-- AIM OF THE TASK --
In the listing below, locate the lines that hold the string "center". Copy those lines.

-- TASK MATERIAL --
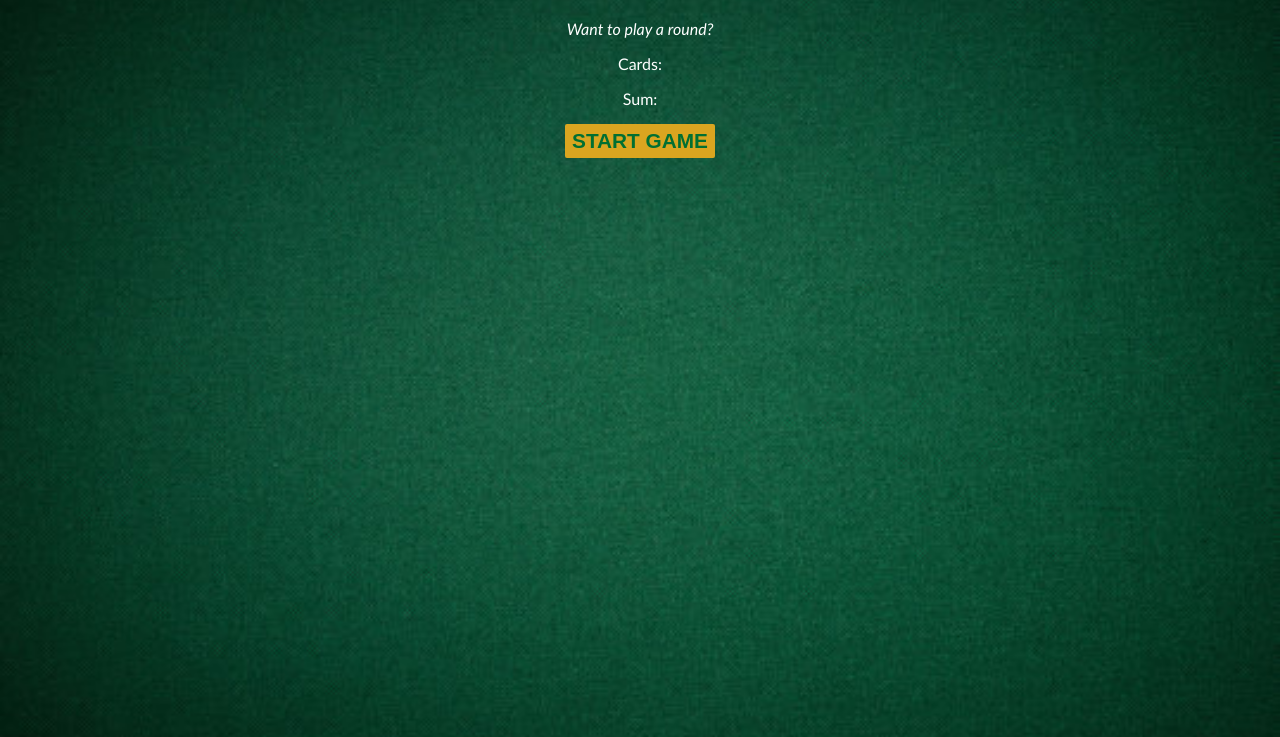
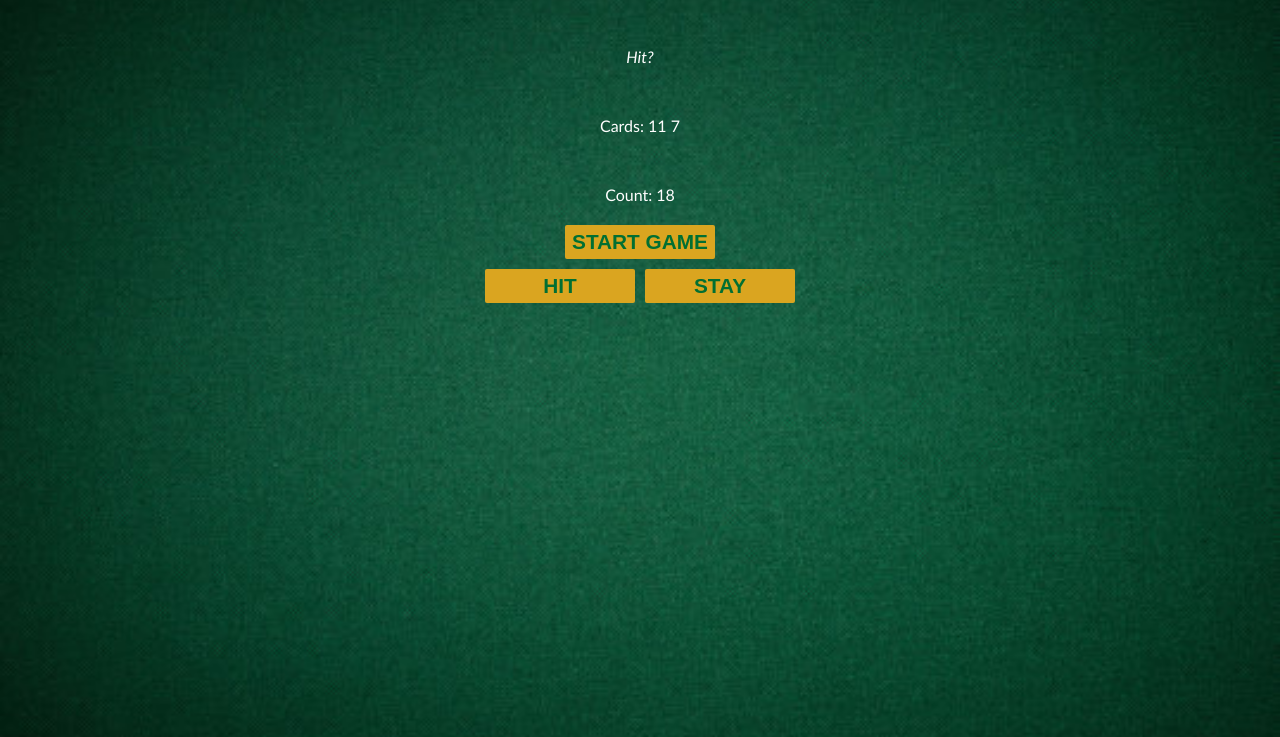
Before and after one commit to thebaiway/blackjack, a plain HTML site: page index.html in a window 1280 px wide. Both pictures are taken after a click on the button "START GAME". Shown: the part 63-800 px from the top of the page. Drawn offline with Linux system fonts and the light colour scheme.

Commit message:
Adding card images for game and more game logic

```diff
--- a/css/styles.css
+++ b/css/styles.css
@@ -16,9 +16,32 @@ p {
     text-align: center;
 }
 
+#playing-card-div {
+    display: flex;
+    justify-content: center;
+}
+
+img {
+  width: 300px;
+  height: 300px;
+  object-fit: cover;
+  margin: -50px -50px;
+}
+
+#sum-el {
+    margin-top: 50px;
+}
 #message-el {
     font-style: italic;
+    margin: 50px 0px;
 }
+
+#button-div {
+    display: flex;
+    align-items: center;
+    justify-content: center;
+}
+
 
 button {
     color: #016f32;
@@ -29,6 +52,7 @@ button {
     border-radius: 2px;
     font-weight: bold;
     font-size: 1.3rem;
+    margin: 5px;
 
 }
 
--- a/index.html
+++ b/index.html
@@ -11,10 +11,19 @@
 </head>
 <body>
     <h1>Blackjack</h1>
-        <p id="message-el">Want to play a round?</p>
-        <p>Cards:</p>
-        <p>Sum:</p>
+        <p id="message-el">Press Start To Play!</p>
+        <p id="cards-el">Cards:</p>
+    <!-- <div id="playing-card-div">
+        <img src="./img/playing-card.png" alt="">
+        <img src="./img/playing-card.png" alt="">
+        <img src="./img/playing-card.png" alt="">
+    </div> -->
+        <p id="sum-el">Count:</p>
         <button onclick="startGame()">START GAME</button>
+    <div id="button-div">
+        <button onclick="hitCard()">HIT</button>
+        <button onclick="">STAY</button>
+    </div>
 <script src="./js/app.js"></script>
 </body>
-</html>
+</html
--- a/js/app.js
+++ b/js/app.js
@@ -1,23 +1,38 @@
 let firstCard = Math.floor(Math.random() * 10) + 2
 let secondCard = Math.floor(Math.random() * 10) + 2
-let hitCard = Math.floor(Math.random() * 10) + 2
+let cards = [firstCard, secondCard]
 let sum = firstCard + secondCard
 let hasBlackJack = false
 let isAlive = true
 let message = ""
+let messageEl = document.getElementById('message-el')
+let sumEl = document.getElementById("sum-el")
+let cardsEl = document.getElementById("cards-el")
 
+function startGame() {
+    renderGame()
+}
 
-function startGame () {
+function renderGame () {
+    cardsEl.textContent = "Cards: " + cards[0] + " " + cards[1]
+    sumEl.textContent = "Count: " + sum
     if (sum <= 20) {
     message = "Hit?"
     } else if (sum === 21) {
-        message = "Blackjack! 🥳"
+        message = "Blackjack!"
         hasBlackJack = true
     } else {
-        message = "You've busted! 😢 "
+        message = "You've busted!"
         isAlive = false
     }
 
-console.log(message)
+    messageEl.textContent = message
 
 }
+
+function hitCard () {
+    let card = Math.floor(Math.random() * 10) + 2
+    sum += card
+    cards.push(card)
+    renderGame()
+}
```
Also changed, not shown: img/10-card.png (added), img/11-card.png (added), img/2-card.png (added), img/3-card.png (added), img/4-card.png (added), img/5-card.png (added), img/6-card.png (added), img/7-card.png (added), img/8-card.png (added), img/9-card.png (added), img/playing-card.png (added), 2 other files.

-- RESULT OF THIS TASK --
     text-align: center;
+    justify-content: center;
+    align-items: center;
+    justify-content: center;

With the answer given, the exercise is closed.